With the Ministry of Education proposing a more rigorous set of guidelines for religious instruction in state schools, and a group of secular parents fighting to end the practice altogether, it may soon be a thing of the past.
That would be a shame, Opposition leader Simon Bridges told TVNZ1's Breakfast today.
"I think it's definitely part of our heritage," he said. "I think we want to shy away from both extremes. If you're a parent there and you don't want your child being a part of it, I get that.
"But also it would be a shame to lose that entirely."
Mr Bridges said in the "spirit of Christmas and bipartisanship" he acknowledges the Ministry of Education guidelines, which if approved will go into effect next year, are a good idea.
They would require schools offering religious instruction to perform safety checks on volunteers, have education alternatives for children who don't participate and switch from an opt-out system to a opt-in with signed consent from parents.
"Wherever you sit, that will kind of give all schools a robust legal framework to which they work," he said.
But a group of parents calling themselves the Secular Education Network wants religious instruction permanently banned in state schools, arguing that it promotes religious favouritism. When religion is taught in schools, it should be in an academic and objective way - instead of schools being given free reign to "teach the way to live is to be Christian and the Bible is true", group spokesperson Tanya Jacob recently told RNZ.
The group's complaint, initially filed with the Human Rights Commission, is set to be heard by the High Court.
Mr Bridges, whose father was a Baptist minister, said today he would prefer a system that continues to allow religious education with the ability to opt out.
"If you're sitting there and you say, 'I don't want little Johnny to be part of that,' that's OK," he said.
But when asked by Breakfast host Jack Tame whether he would be OK with Islam instruction in public schools, Mr Bridges hesitated.
"Ultimately you would say that is not part of our heritage," he said. "New Zealand today is probably for the most part a secular society...
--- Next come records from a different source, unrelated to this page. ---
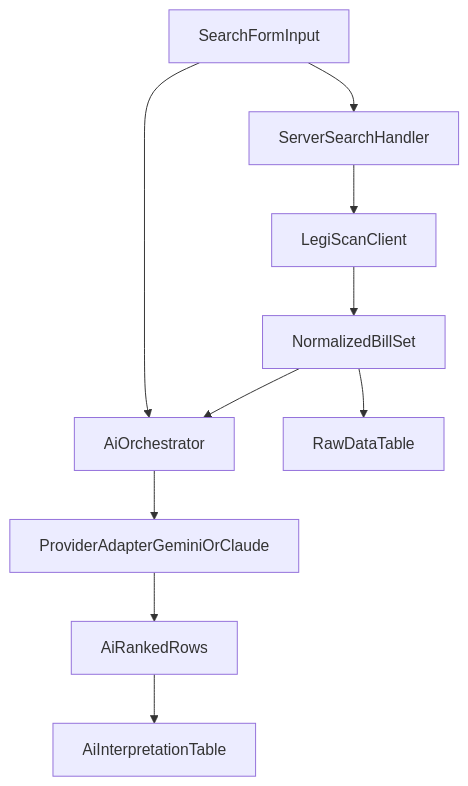
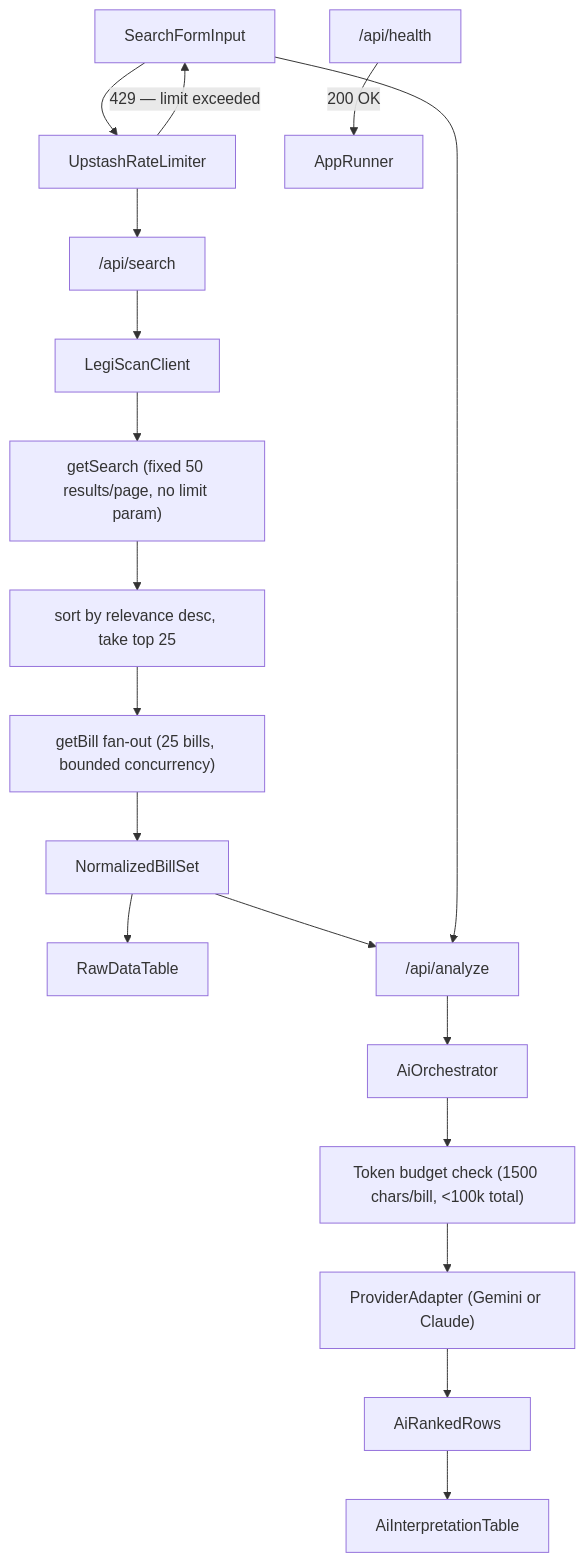
The diagram in implementation.md (reesewesterhoff/advocata), drawn with Mermaid before and after one commit. The commit also changed other lines of this file, not shown here.

````diff
--- a/implementation.md
+++ b/implementation.md
@@ -259,12 +387,20 @@
 ```mermaid
 flowchart TD
-userInput[SearchFormInput] --> serverSearch[ServerSearchHandler]
-serverSearch --> legiscanApi[LegiScanClient]
-legiscanApi --> normalizedBills[NormalizedBillSet]
-normalizedBills --> aiOrchestrator[AiOrchestrator]
-userInput --> aiOrchestrator
-aiOrchestrator --> providerAdapter[ProviderAdapterGeminiOrClaude]
-providerAdapter --> aiRankedRows[AiRankedRows]
-normalizedBills --> rawTable[RawDataTable]
-aiRankedRows --> rankedTable[AiInterpretationTable]
+    userInput[SearchFormInput] --> rateLimiter[UpstashRateLimiter]
+    rateLimiter -->|"429 — limit exceeded"| userInput
+    rateLimiter --> searchRoute["/api/search"]
+    searchRoute --> legiscanClient[LegiScanClient]
+    legiscanClient --> getSearch["getSearch (fixed 50 results/page, no limit param)"]
+    getSearch --> relevanceSort["sort by relevance desc, take top 25"]
+    relevanceSort --> billFanOut["getBill fan-out (25 bills, bounded concurrency)"]
+    billFanOut --> normalizedBills[NormalizedBillSet]
+    normalizedBills --> rawTable[RawDataTable]
+    normalizedBills --> analyzeRoute["/api/analyze"]
+    userInput --> analyzeRoute
+    analyzeRoute --> aiOrchestrator[AiOrchestrator]
+    aiOrchestrator --> tokenBudget["Token budget check (1500 chars/bill, <100k total)"]
+    tokenBudget --> providerAdapter["ProviderAdapter (Gemini or Claude)"]
+    providerAdapter --> aiRankedRows[AiRankedRows]
+    aiRankedRows --> rankedTable[AiInterpretationTable]
+    healthCheck["/api/health"] -->|"200 OK"| appRunner[AppRunner]
 ```
````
"Christianity is ultimately much more part of our longstanding history coming from Britain and the like."